To be frank, more Bisons fodder. But there is some major league upside for these guys, limited though it may be, so let's get to know them.

The 28-yr old Stevens is a live arm with a career 3.54 minor league ERA who's bounced around a bit in a couple of notable trades. After being drafted by the Reds in '05 as a sixth rounder out of Loyola Marymount, Stevens was the PTBNL in the notorious Brandon Phillips deal -- pretty much the only guy that didn't blow up for Cleveland in that one. A couple years late he was part of the package that netted the Indians Mark DeRosa from the North Side.

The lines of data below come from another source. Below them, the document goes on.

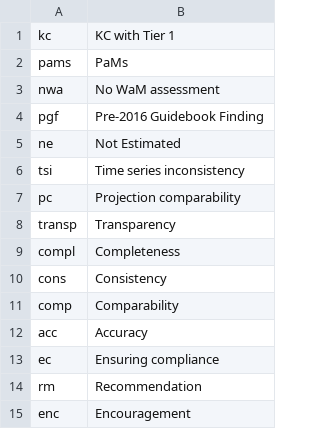
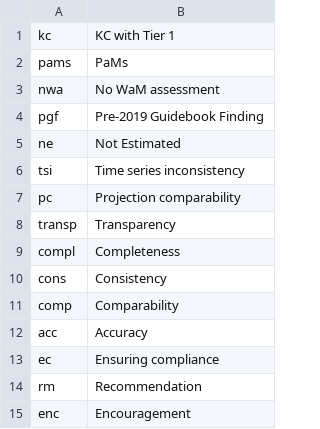
Before and after one commit to eea/emrt.necd.content, a CSV file: emrt/necd/content/profiles/default/necdvocabularies/highlight_projection.csv, drawn as a sheet.

Commit message:
[refs #249176] Projections: update of description flag

```diff
--- a/emrt/necd/content/profiles/default/necdvocabularies/highlight_projection.csv
+++ b/emrt/necd/content/profiles/default/necdvocabularies/highlight_projection.csv
@@ -3,3 +3,3 @@ pams,PaMs
 nwa,No WaM assessment
-pgf,Pre-2016 Guidebook Finding
+pgf,Pre-2019 Guidebook Finding
 ne,Not Estimated
```
Also changed, not shown: 3 other files.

After some moderate success as a closer in the minors, he made a handful of appearances with the Cubs between '09 and '11 but nothing of note (see, 6.27 ERA). However, he possesses a very good, low-to-mid 90's fb and has always boasted good K-rates, but walks have been an issue.

Best case, we're looking at a cheap, yet moderately effective end of the bullpen arm with less than pinpoint command who can dial it up. In other words Brian Stokes.

Also a 28-yr old and drafted just five picks earlier than Stevens back in 2005, Corey Wimberly is an athletic, versatile former Rockies prospect who doesn't possess much power but does have a lot of speed. He features a .297 career minor league average with a batting title and stolen base title to his name but unfortunately he bottomed out last year, batting .238 with a .590 OPS and just 15 stolen bases in Triple-A.

Wimberly first made a name for himself by batting .381 in his pro debut after being drafted in the sixth round out of Alcorn St. He was ranked in the Rockies top 15 by John Sickels in '06 and '07, but he ultimately fell out of favor when his average invariably began to falter as he climbed the ladder and he didn't really have the secondary skills to remain a true prospect.

While he's shown signs of solid plate discipline, his value lies in the fact that he can capably handle pretty much any position outside of pitcher and catcher while providing excellent speed on the basepaths. In a perfect world he's a cheap, multi-faceted piece to have off the bench in the mold of a Jerry Hairston, with a little less power.